[Start of Attachment]
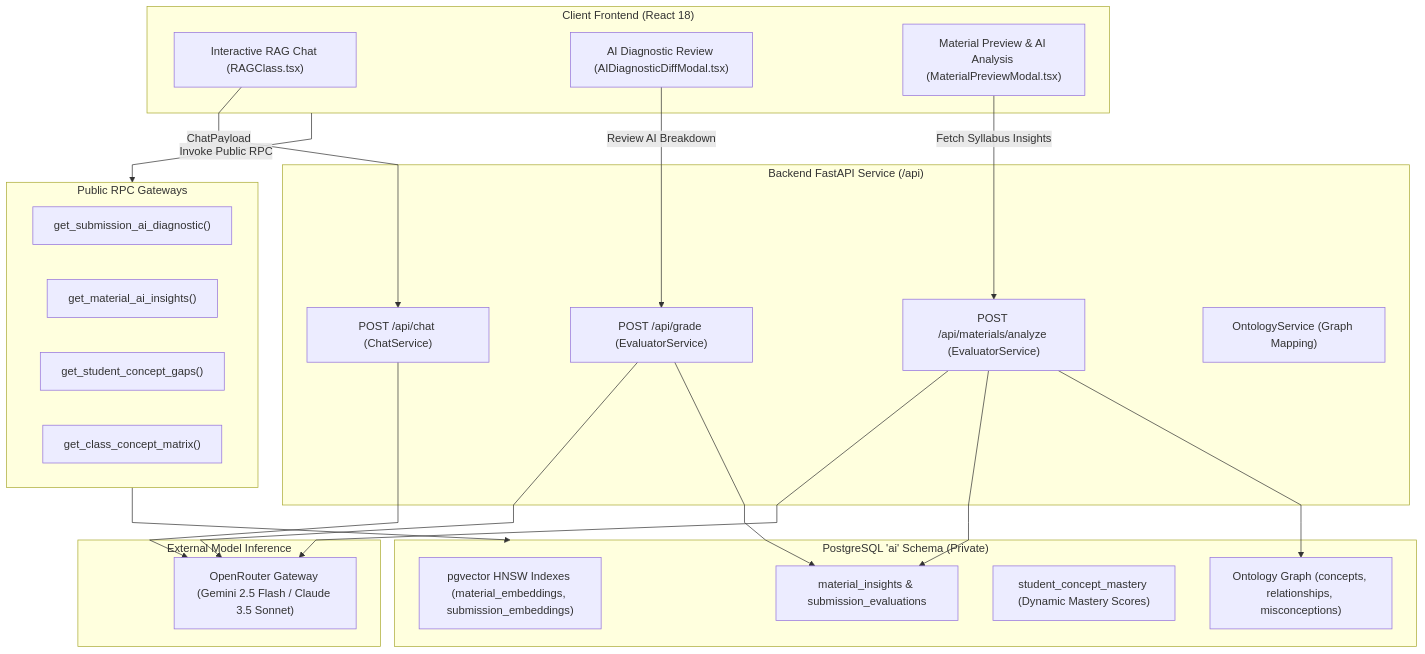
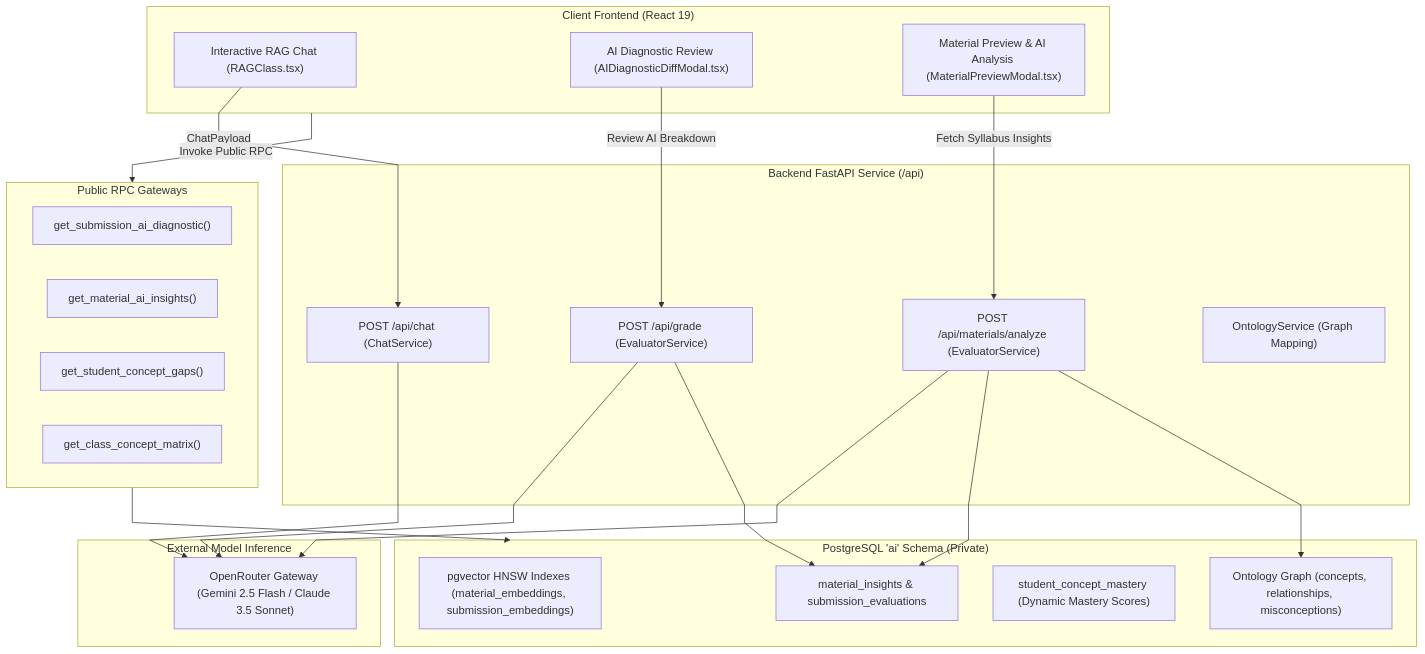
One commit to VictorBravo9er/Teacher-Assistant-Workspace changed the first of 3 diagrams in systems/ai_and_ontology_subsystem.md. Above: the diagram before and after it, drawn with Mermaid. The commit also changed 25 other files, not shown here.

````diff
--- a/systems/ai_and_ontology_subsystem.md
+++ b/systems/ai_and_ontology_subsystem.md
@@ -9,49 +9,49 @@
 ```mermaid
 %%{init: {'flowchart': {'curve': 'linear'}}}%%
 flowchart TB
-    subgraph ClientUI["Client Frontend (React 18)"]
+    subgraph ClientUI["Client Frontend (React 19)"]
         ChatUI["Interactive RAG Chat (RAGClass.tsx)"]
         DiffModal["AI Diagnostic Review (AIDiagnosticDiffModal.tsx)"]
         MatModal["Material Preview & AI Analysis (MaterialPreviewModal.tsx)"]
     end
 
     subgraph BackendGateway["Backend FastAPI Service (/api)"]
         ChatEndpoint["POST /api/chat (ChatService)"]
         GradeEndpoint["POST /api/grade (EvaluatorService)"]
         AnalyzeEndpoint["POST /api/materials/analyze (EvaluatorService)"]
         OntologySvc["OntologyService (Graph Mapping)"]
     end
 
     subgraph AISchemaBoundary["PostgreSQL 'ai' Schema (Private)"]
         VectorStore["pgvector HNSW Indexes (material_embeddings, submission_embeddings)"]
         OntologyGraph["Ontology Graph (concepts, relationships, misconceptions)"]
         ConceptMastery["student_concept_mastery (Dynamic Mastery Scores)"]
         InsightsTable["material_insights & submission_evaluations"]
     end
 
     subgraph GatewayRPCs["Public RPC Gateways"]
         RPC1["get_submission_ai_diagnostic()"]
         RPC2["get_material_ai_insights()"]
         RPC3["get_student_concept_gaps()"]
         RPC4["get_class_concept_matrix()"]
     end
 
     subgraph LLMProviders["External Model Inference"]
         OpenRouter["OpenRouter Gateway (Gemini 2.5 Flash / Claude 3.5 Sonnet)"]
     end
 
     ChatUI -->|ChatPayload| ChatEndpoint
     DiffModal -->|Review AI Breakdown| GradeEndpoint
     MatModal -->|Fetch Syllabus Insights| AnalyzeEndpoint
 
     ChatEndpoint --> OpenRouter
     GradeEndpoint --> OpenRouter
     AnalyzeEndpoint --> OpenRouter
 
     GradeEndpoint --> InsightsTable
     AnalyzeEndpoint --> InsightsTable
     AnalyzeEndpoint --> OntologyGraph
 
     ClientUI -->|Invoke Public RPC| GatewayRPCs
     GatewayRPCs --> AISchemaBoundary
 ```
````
[End of Attachment]
Every line that holds the word "OpenRouter" should be copied from the listing.

         OpenRouter["OpenRouter Gateway (Gemini 2.5 Flash / Claude 3.5 Sonnet)"]
     ChatEndpoint --> OpenRouter
     GradeEndpoint --> OpenRouter
     AnalyzeEndpoint --> OpenRouter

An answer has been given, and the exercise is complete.